Milton Champion, the executive director of Maine’s Gambling Control Unit, has been placed on paid leave. The decision, which was first reported by the Portland Press Herald, comes after Champion posted a pair of tweets this month that were considered offensive.
“I can confirm that Director Champion has been placed on paid administrative leave, pending a review that is being conducted by the Bureau of Human Resources,” Maine State Police Lt. Thomas Pickering, an acting spokesperson for the Maine Department of Public Safety, told Sports Handle via email. “Given that this is an ongoing, personnel-related matter, the Department is unable to comment further.”
The administrative leave began on May 17, according to Pickering.
The Gambling Control Unit, which is overseen by the Department of Public Safety, regulates sports betting in Maine. Champion played an important role in the state’s drafting of regulations and awarding of licenses. Maine has yet to launch legalized sports wagering, but a launch is expected in either late 2023 or early 2024. It’s unclear how Champion’s absence could impact the state’s regulatory process.
The tweets in question
The first of Champion’s controversial tweets used a derogatory term to refer to women.

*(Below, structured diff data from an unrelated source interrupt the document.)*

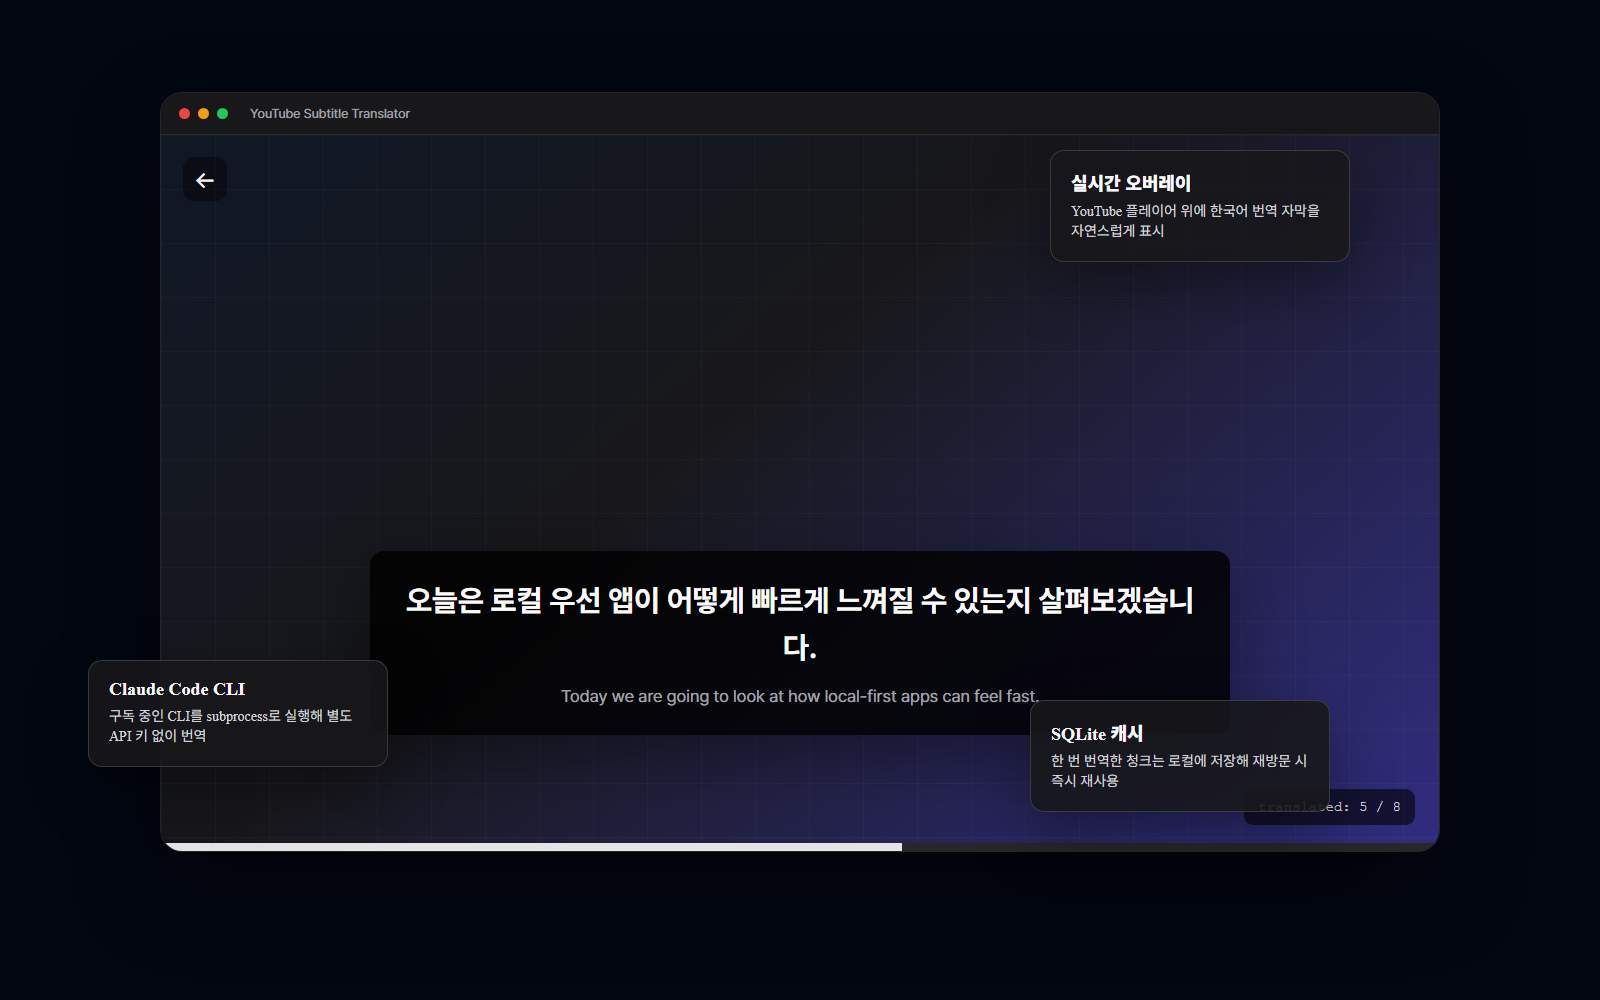
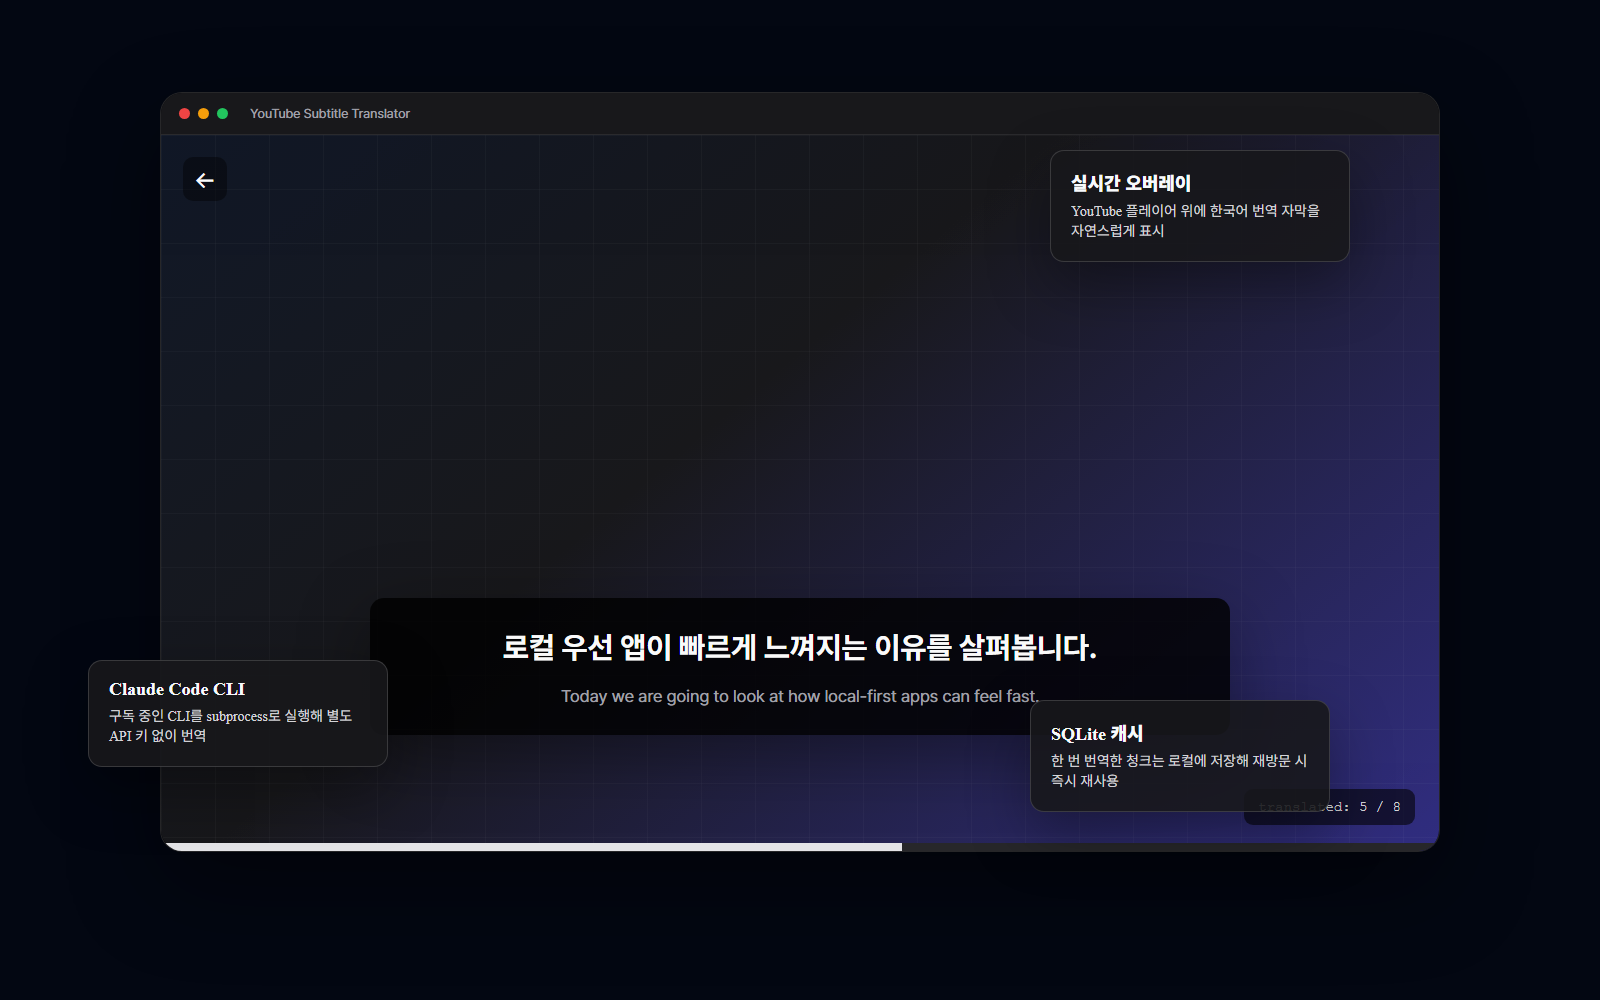
docs: README 데모 카피 정리
README 쇼케이스 이미지와 영상에서 긴 한국어 자막이 어색하게 줄바꿈되지 않도록 데모 문구를 짧게 다듬습니다.

수정된 문구를 반영해 Remotion hero/player 스틸과 MP4/GIF 데모 자산을 다시 렌더링했습니다.

Changed region(s): [[0.25, 0.527, 0.7812, 0.682]]

diff --git a/docs/remotion/readme-demo/src/copy.ts b/docs/remotion/readme-demo/src/copy.ts
@@ -19,8 +19,7 @@ export const sampleLines = [
   {
     original:
       "Today we are going to look at how local-first apps can feel fast.",
-    translated:
-      "오늘은 로컬 우선 앱이 어떻게 빠르게 느껴질 수 있는지 살펴보겠습니다.",
+    translated: "로컬 우선 앱이 빠르게 느껴지는 이유를 살펴봅니다.",
   },
   {
     original: "The key is to translate ahead of the playback position.",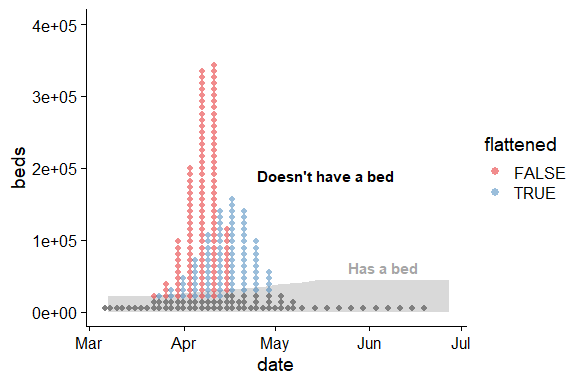
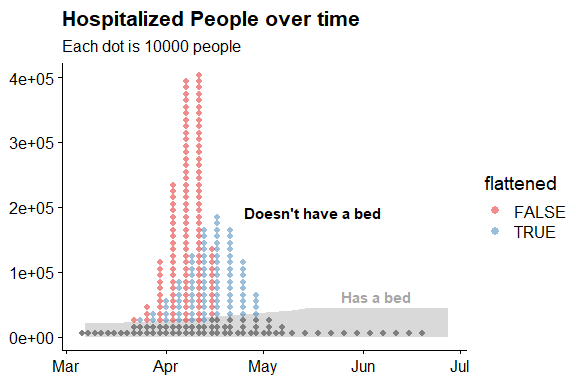
better labels

diff --git a/dotplots.md b/dotplots.md
@@ -157,7 +157,13 @@ hosp_dots %>%
   # because of how dotplots work in ggplot, probably could
   # manually lay out dots instead (wouldn't be hard using
   # hosp_dots$dot_number)
-  scale_y_continuous(limits = c(0, max(hosp$hospitalized)))
+  scale_y_continuous(limits = c(0, max(hosp$hospitalized))) +
+  labs(
+    title = "Hospitalized People over time",
+    subtitle = paste0("Each dot is ", people_per_dot, " people"),
+    y = NULL,
+    x = NULL
+  )
 ```
 
 ![](dotplots_files/figure-gfm/dotplot_combined-1.png)<!-- -->
@@ -190,6 +196,12 @@ hosp_dots %>%
   ) +
   scale_fill_brewer(palette = "Set1", guide = FALSE) +
   scale_y_continuous(limits = c(0, max(hosp$hospitalized))) +
+  labs(
+    title = "Hospitalized People over time",
+    subtitle = paste0("Each dot is ", people_per_dot, " people"),
+    y = NULL,
+    x = NULL
+  ) +
   facet_grid(flattened ~ .)
 ```
 
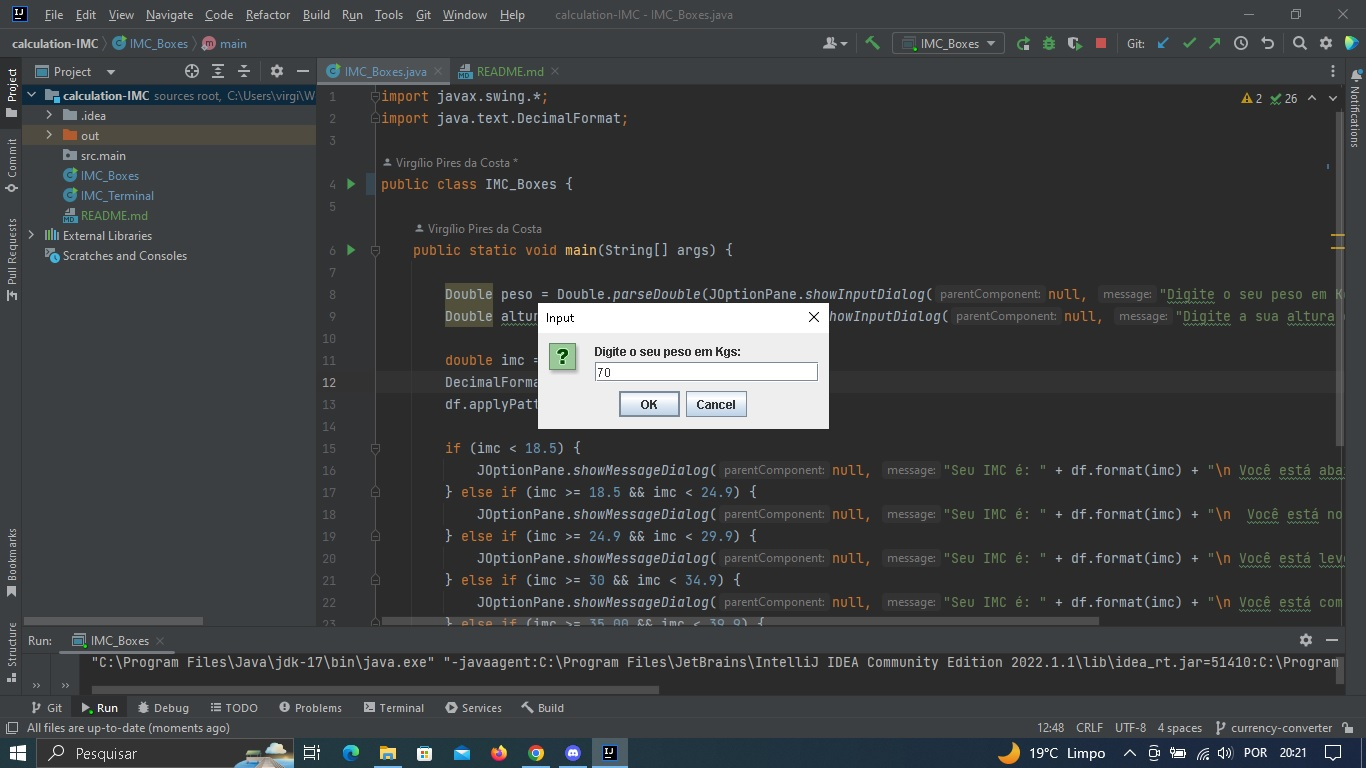
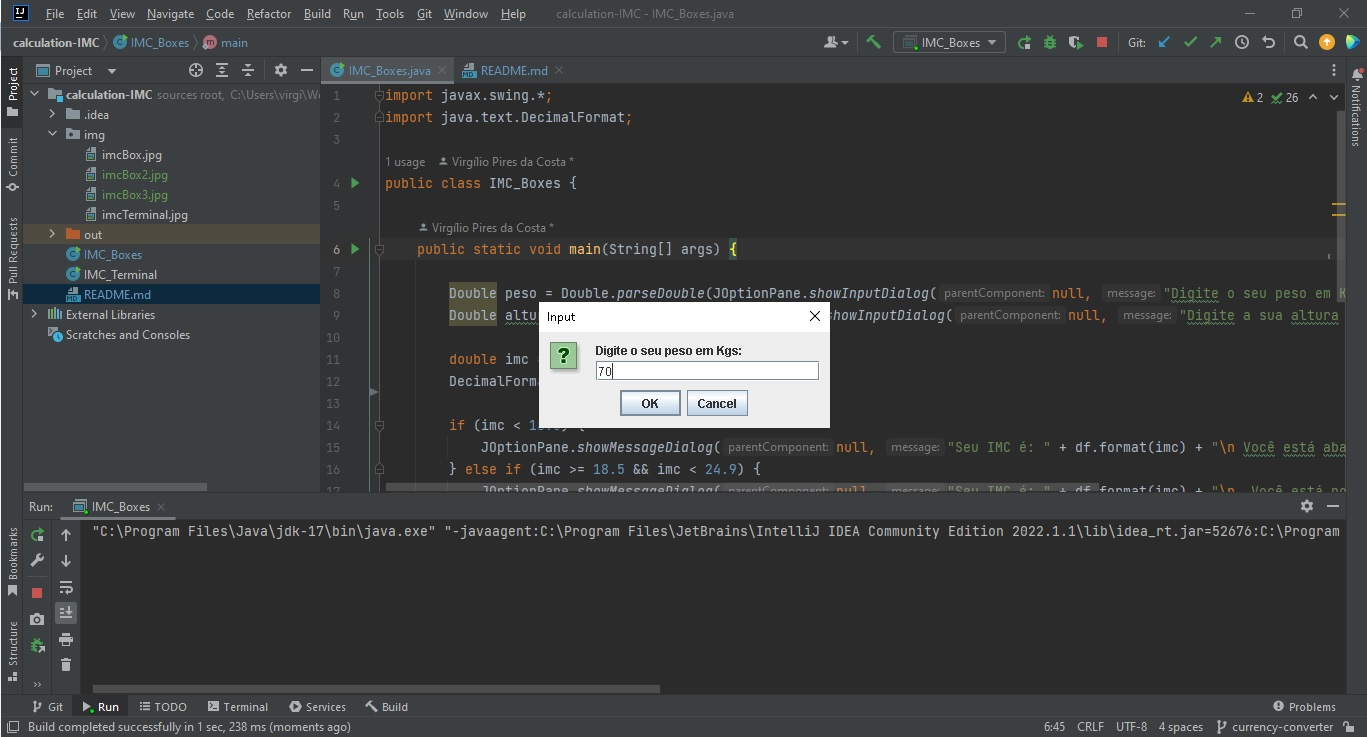
"update project e add img"

diff --git a/IMC_Boxes.java b/IMC_Boxes.java
@@ -10,7 +10,6 @@ public class IMC_Boxes {
 
         double imc = peso / (Math.pow(altura, 2));
         DecimalFormat df = new DecimalFormat();
-        df.applyPattern("##.00");
 
         if (imc < 18.5) {
             JOptionPane.showMessageDialog(null, "Seu IMC é: " + df.format(imc) + "\n Você está abaixo do peso ideal.");

diff --git a/out/production/calculation-IMC/README.md b/out/production/calculation-IMC/README.md
@@ -1,34 +1,26 @@
 <p align="center">
-    <img src="./assets/img/one-education.png" max-width="800">
+    <img src="./img/imcTerminal.jpg" max-width="400">
+    <img src="./img/imcBox1.jpg" max-width="400">
+    <img src="./img/imcBox2.jpg" max-width="400">
+    <img src="./img/imcBox3.jpg" max-width="400">
 </p>
+
 # Cálculo de IMC 💇
 
 ## :information_source: Sobre
 
-Esse foi um projeto desenvolvido durante a formação para iniciante em programação do programa da One Oracle Education + Alura!
-O site contém as páginas de: <strong>home</strong>, <strong>produtos</strong> e <strong>contato</strong>.
+Esse foi um projeto desenvolvido durante a mentoria Conquiste a Sua Vaga!
 
-## :seedling: A página <strong>home</strong> possui:
+## :seedling: O projeto <strong>Cálculo IMC</strong> possui:
 <ul>
-  <li>Informações sobre a Barbearia Alura;</li>
-  <li>A localização do estabelecimento;</li>
-  <li>E os seus Benefícios.</li>
+  <li>Campos para preenchimento de peso e altura no terminal na sua versão IMC_Terminal;</li>
+  <li>E caixas para inserir informações de peso e altura na sua versão IMC_Boxes;</li>  
 </ul>
 
-## :seedling: A página de <strong>produtos</strong> possui:
+## :seedling: O resultado <strong>do cálculo</strong> apresenta:
 <ul>
-  <li>Informações sobre os produtos;</li>
-  <li>A descrição sobre os produtos;</li>
-  <li>Preço sobre os produtos.</li>
-</ul>
-
-## :seedling: Já a última página de <strong>Contatos</strong> possui:
-<ul>
-  <li>O formulário de contato;</li>
-  <li>A preferência da forma de contato;</li>
-  <li>O horário preferido para contato</li>
-  <li>E a opção por receber as novidades</li>
-  <li>Tabela de horários de funcionamento.</li>
+  <li>Informações sobre o IMC conforme OMS;</li>
+  <li>Alertando ao usuário sobre os graus de obesidade;</li>  
 </ul>
 
 ## :seedling: Requisitos Mínimos
@@ -39,7 +31,7 @@ Vontade de aprender.
 
 O projeto foi desenvolvido utilizando as seguintes tecnologias
 
-- HTML e CSS.
+- Java.
 
 
 ## 🚀 Let's code! 🚀

diff --git a/README.md b/README.md
@@ -1,6 +1,8 @@
 <p align="center">
     <img src="./img/imcTerminal.jpg" max-width="400">
     <img src="./img/imcBox.jpg" max-width="400">
+    <img src="./img/imcBox2.jpg" max-width="400">
+    <img src="./img/imcBox3.jpg" max-width="400">
 </p>
 
 # Cálculo de IMC 💇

“While waiting for my truck to be serviced I’m looking for the answer to a recent comment to me stating that the description ‘Ladies’ meaning more than one female is not professional or appropriate,” Champion wrote on May 6. “In this day and age I guess ‘Bitches’ is better.”
Champion sent another controversial tweet on May 14, replying to a post from journalist Brian Krassenstein that showed a white nationalist group marching in Washington, D.C.
“At least they are not burning down cities and looting stores,” Champion posted.
The two tweets, which were available Monday evening, have since been deleted. Champion’s Twitter account is still active, and his account bio includes the line, “My opinions are my own.” Champion only has 67 Twitter followers, but one of those is the Maine Gambling Control Unit.
Ohio Lottery director removed
Champion becomes the second gaming regulator to get caught up in controversy in the last two months.
Former Ohio Lottery Director Pat McDonald abruptly retired in April. McDonald and the lottery, among other duties, were in charge of regulating sports betting kiosks across Ohio.
An investigation into McDonald determined that he sent inappropriate text messages to employees, commented on the appearance of two employees, and touched a pair of employees without their permission.
Initially, Gov. Mike DeWine’s office announced that McDonald was retiring due to medical concerns. It later came out that McDonald was actually being investigated for HR violations after employee complaints about his behavior.